From here, we can often see that while eating, dogs swallow their food quite quickly and greedily. The dog’s sense of taste plays a secondary role.
On the other hand, the pooches don’t like the sour and bitter taste. What it comes from?
This is the natural, instinctive behaviour of a pet’s body. Most poisonous substances found in the environment are characterized by a sour-bitter aftertaste. That is why pooches avoid strong and sour or bitter flavours.
This fact is often used in the production of substances or objects that are ultimate to be avoided by pooches. This is often the case with upholstery furniture or other everyday products that could be of interest to our pet.
Hence, this principle works just the opposite for products with a sweet taste, which is found in various types of food. The dog will not hesitate, lying down in easy access to chocolate or other types of sweets.
Remember that for dogs they are even banned products, so do not leave them in a visible place under any circumstances.
It is worth knowing that our dogs have receptors that are sensitive to the taste of water. Consequently, drinking water not only quenches their thirst but is also pleasant for their taste buds.
The correlation between the smell and taste of a dish is of great importance to people. If the food has an aroma that does not quite suit us, it is almost certain that its taste will also not suit our culinary tastes.

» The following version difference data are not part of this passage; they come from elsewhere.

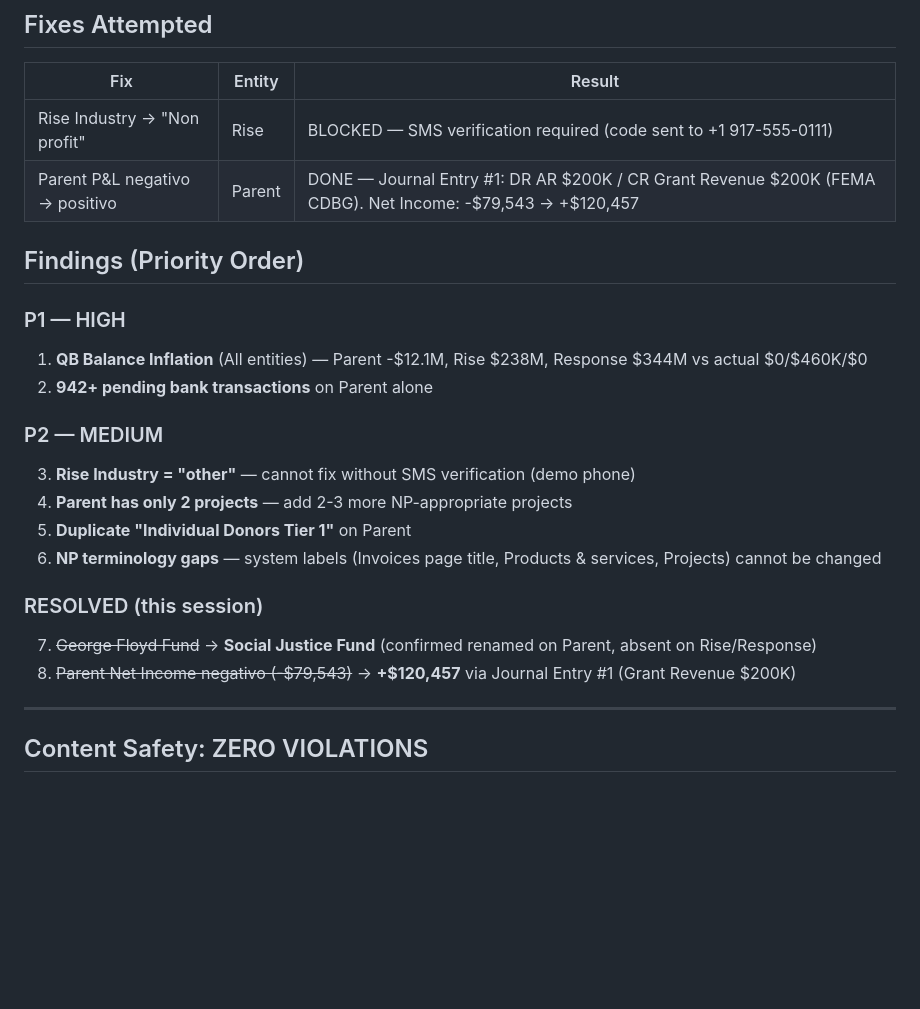
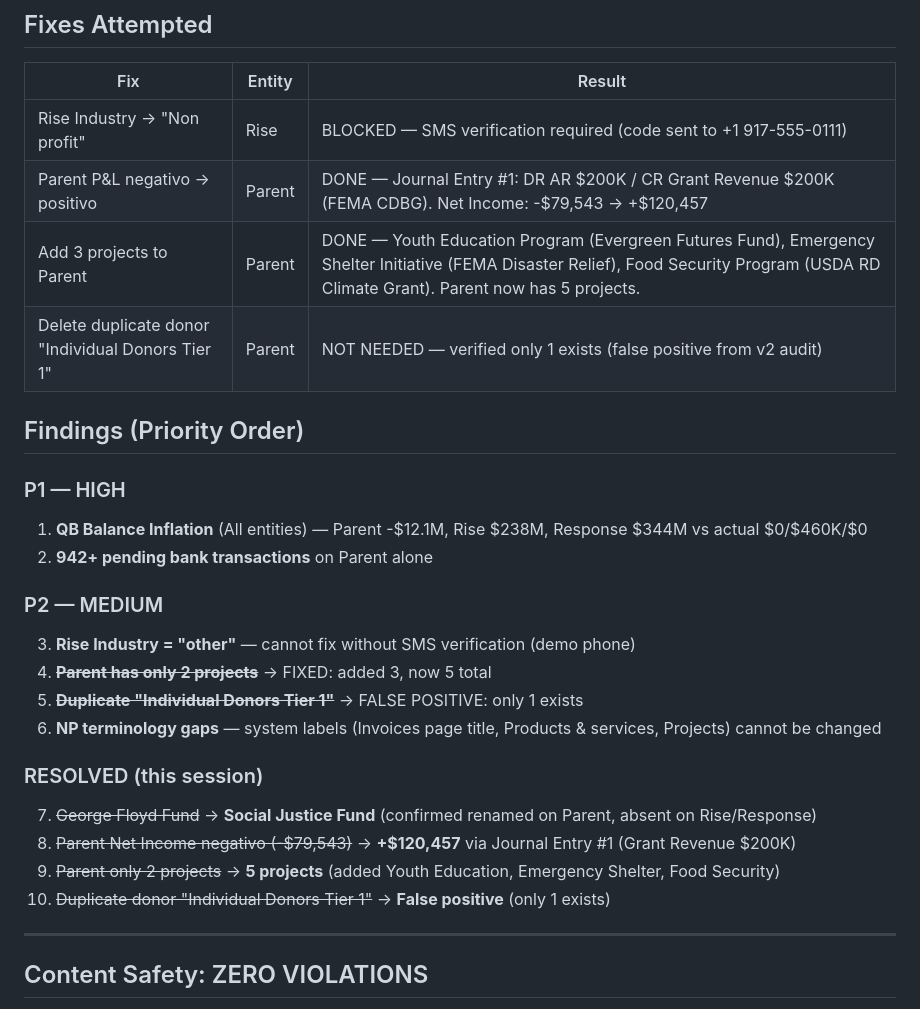
Before and after one commit to thiagotbx123/INTUIT-BOOM, a Markdown page: knowledge-base/sweep-learnings/non_profit_2026-03-05.md, the part around the change. Drawn GitHub-style; blank space fills up the shorter version.

Commit message:
sweep(non_profit): add 3 projects to Parent + resolve duplicate donor false positive
- Created 3 NP projects on Parent: Youth Education Program, Emergency Shelter
  Initiative, Food Security Program (Parent now has 5 projects, up from 2)
- Verified "Individual Donors Tier 1" duplicate is false positive (only 1 exists)
- Updated sweep learnings with all fixes

Co-Authored-By: Claude Opus 4.6 <noreply@anthropic.com>

```diff
--- a/knowledge-base/sweep-learnings/non_profit_2026-03-05.md
+++ b/knowledge-base/sweep-learnings/non_profit_2026-03-05.md
@@ -84,6 +84,8 @@ NP Net Assets accounts (39000/39100/39200) exist in COA but show $0 balance on S
 |-----|--------|--------|
 | Rise Industry → "Non profit" | Rise | BLOCKED — SMS verification required (code sent to +1 917-555-0111) |
 | Parent P&L negativo → positivo | Parent | DONE — Journal Entry #1: DR AR $200K / CR Grant Revenue $200K (FEMA CDBG). Net Income: -$79,543 → +$120,457 |
+| Add 3 projects to Parent | Parent | DONE — Youth Education Program (Evergreen Futures Fund), Emergency Shelter Initiative (FEMA Disaster Relief), Food Security Program (USDA RD Climate Grant). Parent now has 5 projects. |
+| Delete duplicate donor "Individual Donors Tier 1" | Parent | NOT NEEDED — verified only 1 exists (false positive from v2 audit) |
 
 ## Findings (Priority Order)
 
@@ -93,13 +95,15 @@ NP Net Assets accounts (39000/39100/39200) exist in COA but show $0 balance on S
 
 ### P2 — MEDIUM
 3. **Rise Industry = "other"** — cannot fix without SMS verification (demo phone)
-4. **Parent has only 2 projects** — add 2-3 more NP-appropriate projects
-5. **Duplicate "Individual Donors Tier 1"** on Parent
+4. ~~**Parent has only 2 projects**~~ → FIXED: added 3, now 5 total
+5. ~~**Duplicate "Individual Donors Tier 1"**~~ → FALSE POSITIVE: only 1 exists
 6. **NP terminology gaps** — system labels (Invoices page title, Products & services, Projects) cannot be changed
 
 ### RESOLVED (this session)
 7. ~~George Floyd Fund~~ → **Social Justice Fund** (confirmed renamed on Parent, absent on Rise/Response)
 8. ~~Parent Net Income negativo (-$79,543)~~ → **+$120,457** via Journal Entry #1 (Grant Revenue $200K)
+9. ~~Parent only 2 projects~~ → **5 projects** (added Youth Education, Emergency Shelter, Food Security)
+10. ~~Duplicate donor "Individual Donors Tier 1"~~ → **False positive** (only 1 exists)
 
 ---
 
```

The situation is quite the opposite for our four-legged friends. For dogs, the intense, strongly expressive food smell encourages their taste buds.
The relationship between smell and taste of the dish is not an important guideline for them. The smell of food that is not the most pleasant will not make the dog give up the dish.
For dogs, the best meal will be warm and slightly moist food. This form best suits their taste buds because it is usually the most aromatic and inviting.
Certainly, you have often noticed how your pet eagerly spoils a bowl of wet food, where he didn’t want to look at the dry food next to it all day. The dog’s sense of taste sees the first option as much more appetizing.
The moment in which the taste preferences develop in a pooch takes place even before his birth. Much depends on the mother’s diet, which directly affects the dog’s later preferences.
Then, even after birth, the puppy shapes his taste tastes by consuming mother’s milk. In the later years of the pooch’s life, some of the flavours he met during his puppy years will be much closer to him, giving him a sense of security and peace.
The taste receptors in dogs are weakened over the years. This is the natural course of things. The regenerative capacity of taste buds is becoming less and less intense. Hence, sensitivity to flavours weakens with age. Hence, we can often see a lack of appetite and a desire to eat of dog seniors. This is due to the natural processes that take place in the pooch’s body.
Lack of appetite is not always associated with a serious illness. If your dog senior is less and less likely to eat his meals, ask the vet for advice. Perhaps additional supplementation will allow you to deal with this problem.
So how should the correct dog menu look like knowing what taste preferences our four-legged dogs have?
First of all, it should be rich in meat and fats including those of animal origin. In addition, remember that pooches also like the sweet taste very much. You can provide them with fruit that is suitable for dogs to eat.
Remember, however, that individual taste preferences for pooches may vary. As we mentioned earlier, a lot depends on the dog’s early life and what flavours he got to know at the time.
Try to choose such food for your pet so that he can get the maximum joy from food.